If all the world’s a stage – and it certainly feels like it in Edinburgh at the moment – then this is the ideal time and place to explore the importance of performance in culture and politics. World-renowed sociologist Richard Sennett takes on this subject in his forthcoming book, The Performer: Life, Art & Politics, which he previewed at the Book Festival.

Sennett knows a few things about performance, having been a professional cellist before he became a sociologist. And performance is key, he believes, to understanding the popularity of the “cluster of demagogues” occupying positions of power in the contemporary world.

Donald Trump, he said, is “an actor of genius, transforming the exercise of power into a spellbinding performance – his timing and delivery are impeccable.” Boris Johnson, in turn, is “a commedia dell’arte buffoon”, but a persuasive one: “If anyone else had led the Leave campaign, we would still be in the EU. He is a genius at seducing people through theatrical means.”

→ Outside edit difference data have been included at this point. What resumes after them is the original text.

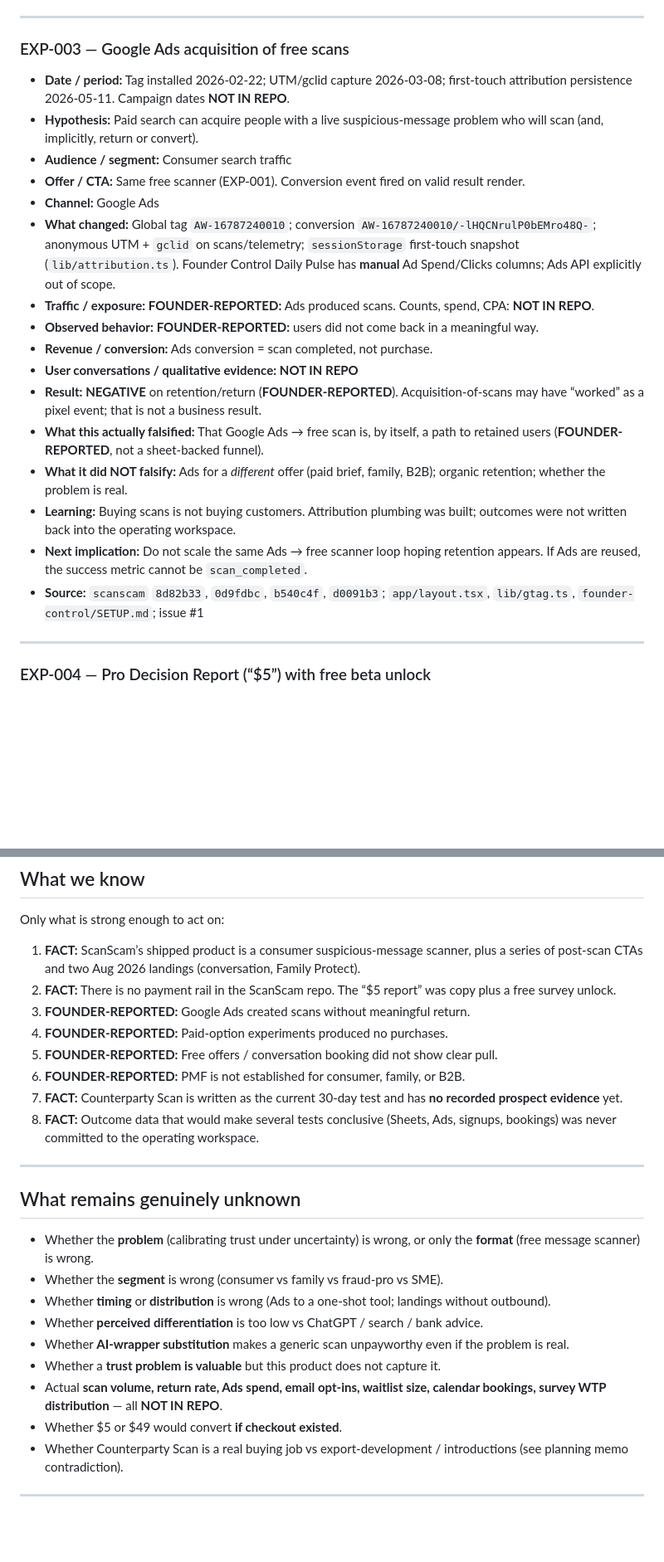
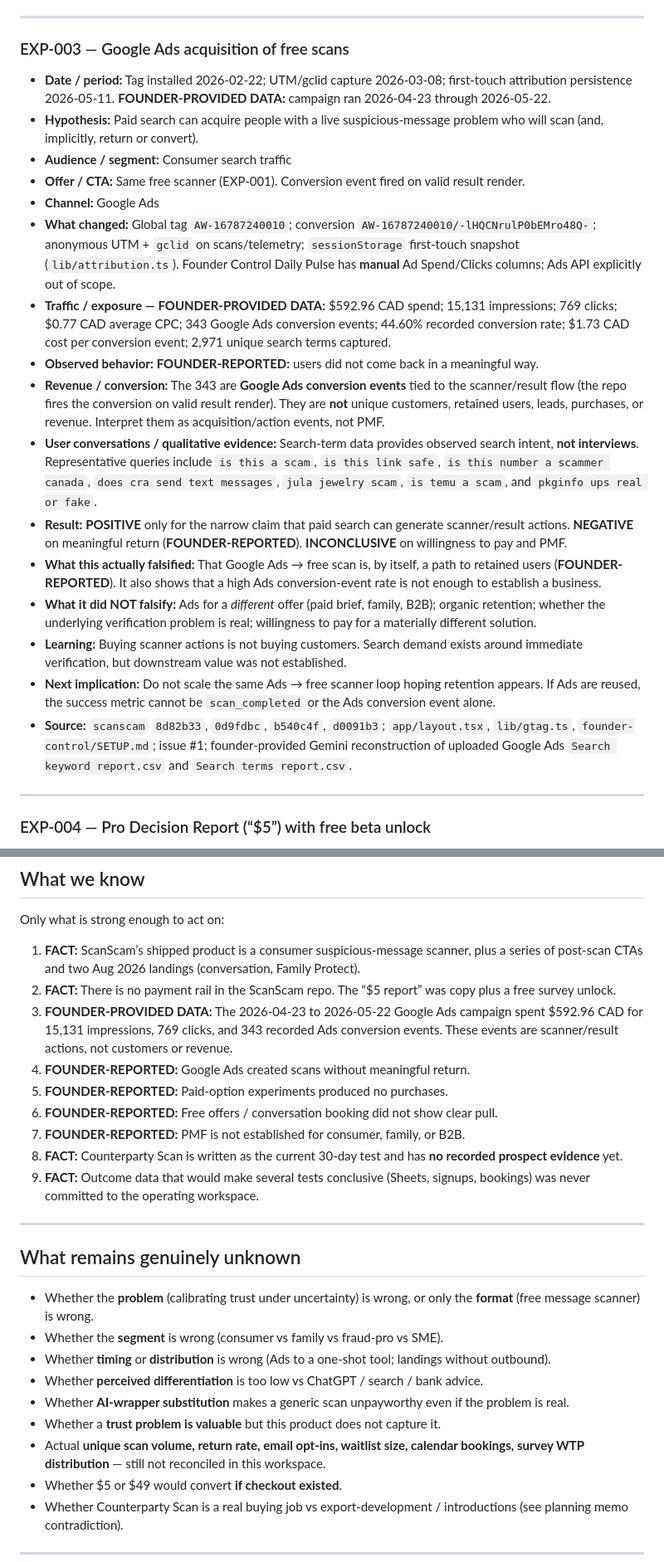
Before and after one commit to Gabothefounder/personal-os-v2, a Markdown page: projects/scanscam/EXPERIMENTS.md, 2 parts joined by grey strips. Shown at 83% size. Drawn GitHub-style; blank space fills up the shorter version.

Commit message:
Add recovered Google Ads campaign evidence to experiment ledger

```diff
--- a/projects/scanscam/EXPERIMENTS.md
+++ b/projects/scanscam/EXPERIMENTS.md
@@ -79,22 +80,22 @@ Source: GitHub issue [#1](https://github.com/Gabothefounder/personal-os-v2/issue
 
 ### EXP-003 — Google Ads acquisition of free scans
 
-- **Date / period:** Tag installed 2026-02-22; UTM/gclid capture 2026-03-08; first-touch attribution persistence 2026-05-11. Campaign dates **NOT IN REPO**.
+- **Date / period:** Tag installed 2026-02-22; UTM/gclid capture 2026-03-08; first-touch attribution persistence 2026-05-11. **FOUNDER-PROVIDED DATA:** campaign ran 2026-04-23 through 2026-05-22.
 - **Hypothesis:** Paid search can acquire people with a live suspicious-message problem who will scan (and, implicitly, return or convert).
 - **Audience / segment:** Consumer search traffic
 - **Offer / CTA:** Same free scanner (EXP-001). Conversion event fired on valid result render.
 - **Channel:** Google Ads
 - **What changed:** Global tag `AW-16787240010`; conversion `AW-16787240010/-lHQCNrulP0bEMro48Q-`; anonymous UTM + `gclid` on scans/telemetry; `sessionStorage` first-touch snapshot (`lib/attribution.ts`). Founder Control Daily Pulse has **manual** Ad Spend/Clicks columns; Ads API explicitly out of scope.
-- **Traffic / exposure:** **FOUNDER-REPORTED:** Ads produced scans. Counts, spend, CPA: **NOT IN REPO**.
+- **Traffic / exposure — FOUNDER-PROVIDED DATA:** $592.96 CAD spend; 15,131 impressions; 769 clicks; $0.77 CAD average CPC; 343 Google Ads conversion events; 44.60% recorded conversion rate; $1.73 CAD cost per conversion event; 2,971 unique search terms captured.
 - **Observed behavior:** **FOUNDER-REPORTED:** users did not come back in a meaningful way.
-- **Revenue / conversion:** Ads conversion = scan completed, not purchase.
-- **User conversations / qualitative evidence:** **NOT IN REPO**
-- **Result:** **NEGATIVE** on retention/return (**FOUNDER-REPORTED**). Acquisition-of-scans may have “worked” as a pixel event; that is not a business result.
-- **What this actually falsified:** That Google Ads → free scan is, by itself, a path to retained users (**FOUNDER-REPORTED**, not a sheet-backed funnel).
-- **What it did NOT falsify:** Ads for a *different* offer (paid brief, family, B2B); organic retention; whether the problem is real.
-- **Learning:** Buying scans is not buying customers. Attribution plumbing was built; outcomes were not written back into the operating workspace.
-- **Next implication:** Do not scale the same Ads → free scanner loop hoping retention appears. If Ads are reused, the success metric cannot be `scan_completed`.
-- **Source:** `scanscam` `8d82b33`, `0d9fdbc`, `b540c4f`, `d0091b3`; `app/layout.tsx`, `lib/gtag.ts`, `founder-control/SETUP.md`; issue #1
+- **Revenue / conversion:** The 343 are **Google Ads conversion events** tied to the scanner/result flow (the repo fires the conversion on valid result render). They are **not** unique customers, retained users, leads, purchases, or revenue. Interpret them as acquisition/action events, not PMF.
+- **User conversations / qualitative evidence:** Search-term data provides observed search intent, **not interviews**. Representative queries include `is this a scam`, `is this link safe`, `is this number a scammer canada`, `does cra send text messages`, `jula jewelry scam`, `is temu a scam`, and `pkginfo ups real or fake`.
+- **Result:** **POSITIVE** only for the narrow claim that paid search can generate scanner/result actions. **NEGATIVE** on meaningful return (**FOUNDER-REPORTED**). **INCONCLUSIVE** on willingness to pay and PMF.
+- **What this actually falsified:** That Google Ads → free scan is, by itself, a path to retained users (**FOUNDER-REPORTED**). It also shows that a high Ads conversion-event rate is not enough to establish a business.
+- **What it did NOT falsify:** Ads for a *different* offer (paid brief, family, B2B); organic retention; whether the underlying verification problem is real; willingness to pay for a materially different solution.
+- **Learning:** Buying scanner actions is not buying customers. Search demand exists around immediate verification, but downstream value was not established.
+- **Next implication:** Do not scale the same Ads → free scanner loop hoping retention appears. If Ads are reused, the success metric cannot be `scan_completed` or the Ads conversion event alone.
+- **Source:** `scanscam` `8d82b33`, `0d9fdbc`, `b540c4f`, `d0091b3`; `app/layout.tsx`, `lib/gtag.ts`, `founder-control/SETUP.md`; issue #1; founder-provided Gemini reconstruction of uploaded Google Ads `Search keyword report.csv` and `Search terms report.csv`.
 
 ---
 
@@ -293,12 +294,13 @@ Only what is strong enough to act on:
 
 1. **FACT:** ScanScam’s shipped product is a consumer suspicious-message scanner, plus a series of post-scan CTAs and two Aug 2026 landings (conversation, Family Protect).
 2. **FACT:** There is no payment rail in the ScanScam repo. The “$5 report” was copy plus a free survey unlock.
-3. **FOUNDER-REPORTED:** Google Ads created scans without meaningful return.
-4. **FOUNDER-REPORTED:** Paid-option experiments produced no purchases.
-5. **FOUNDER-REPORTED:** Free offers / conversation booking did not show clear pull.
-6. **FOUNDER-REPORTED:** PMF is not established for consumer, family, or B2B.
-7. **FACT:** Counterparty Scan is written as the current 30-day test and has **no recorded prospect evidence** yet.
-8. **FACT:** Outcome data that would make several tests conclusive (Sheets, Ads, signups, bookings) was never committed to the operating workspace.
+3. **FOUNDER-PROVIDED DATA:** The 2026-04-23 to 2026-05-22 Google Ads campaign spent $592.96 CAD for 15,131 impressions, 769 clicks, and 343 recorded Ads conversion events. These events are scanner/result actions, not customers or revenue.
+4. **FOUNDER-REPORTED:** Google Ads created scans without meaningful return.
+5. **FOUNDER-REPORTED:** Paid-option experiments produced no purchases.
+6. **FOUNDER-REPORTED:** Free offers / conversation booking did not show clear pull.
+7. **FOUNDER-REPORTED:** PMF is not established for consumer, family, or B2B.
+8. **FACT:** Counterparty Scan is written as the current 30-day test and has **no recorded prospect evidence** yet.
+9. **FACT:** Outcome data that would make several tests conclusive (Sheets, signups, bookings) was never committed to the operating workspace.
 
 ---
 
@@ -310,7 +312,7 @@ Only what is strong enough to act on:
 - Whether **perceived differentiation** is too low vs ChatGPT / search / bank advice.
 - Whether **AI-wrapper substitution** makes a generic scan unpayworthy even if the problem is real.
 - Whether a **trust problem is valuable** but this product does not capture it.
-- Actual **scan volume, return rate, Ads spend, email opt-ins, waitlist size, calendar bookings, survey WTP distribution** — all **NOT IN REPO**.
+- Actual **unique scan volume, return rate, email opt-ins, waitlist size, calendar bookings, survey WTP distribution** — still not reconciled in this workspace.
 - Whether $5 or $49 would convert **if checkout existed**.
 - Whether Counterparty Scan is a real buying job vs export-development / introductions (see planning memo contradiction).
 
```
Also changed, not shown: other parts of projects/scanscam/EXPERIMENTS.md (+3 -2 lines).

With Trump looking to run for President again if he isn’t arrested, and other populists still in power around the world, the question is, can anything be done? Censoring content won’t work, Sennett said: the only way forward is to “wilt the pointing finger”, to challenge the theatricality with a different kind of politics.

Meanwhile, Suede bassist turned writer Mat Osman admitted to sharing a fascination with the business of performance. Having spent his life as a professional musician, he said that in his fifties he is now aware of the strangeness of going on stage. “We all perform, at work, in our families. Do these personas rule us or we them? If you pretend to be something all your life, is that what you are?”

Osman came late to writing, and is clearly making up for lost time. His second novel, The Ghost Theatre, is about performance and performed identity, set in the theatres of Elizabethan London. Having discarded his original idea to “write the story of the Sex Pistols in Elizabethan times” he caught a documentary about children who were abducted at the turn of the 17th century to work in popular children’s companies in which young people performed adult material and made immense profits for theatre owners.

However, The Ghost Theatre is not only that story, it’s a pacy adventure with elements of fantasy and a bird-worshipping religion thrown in, set in a time when the Elizabethans were busy “inventing modern entertainment”.

What does success mean as a writer? How can it be measured? AN Wilson, speaking with Stuart Kelly about his memoir, Confessions: A Life of Failed Promises, unflinchingly posed these question to himself.

Wilson was part of the first Edinburgh Book Festival, 40 years ago, sharing a stage with John Updike and Martin Amis. “If anyone had asked me there, ‘Do you think you will become a great writer?’, I would have been arrogant enough to say yes. Somewhere along the line, I realised that’s not the case.”

Having appeared on the line-up of Granta Best of the Young British Novelists in 1983, along with Amis, Ian McEwan and Salman Rushdie, Wilson said he now considered himself an “average writer and biographer”. Kelly – along with many in the audience – contested this, on the grounds of his highly respected back-catalogue including some 20 novels.

But Wilson spoke not with false modesty but with equanimity, just as he spoke to “drifting away from religion” in his middle years (in which he wrote books such as Against Religion), adding he is now “calmy confident as a New Testament Christian” within the Anglican church.

There is no shortage of egos neither in literature, nor at book festivals, making it all the more impressive to hear an acclaimed writer evaluate his career with calm acceptance.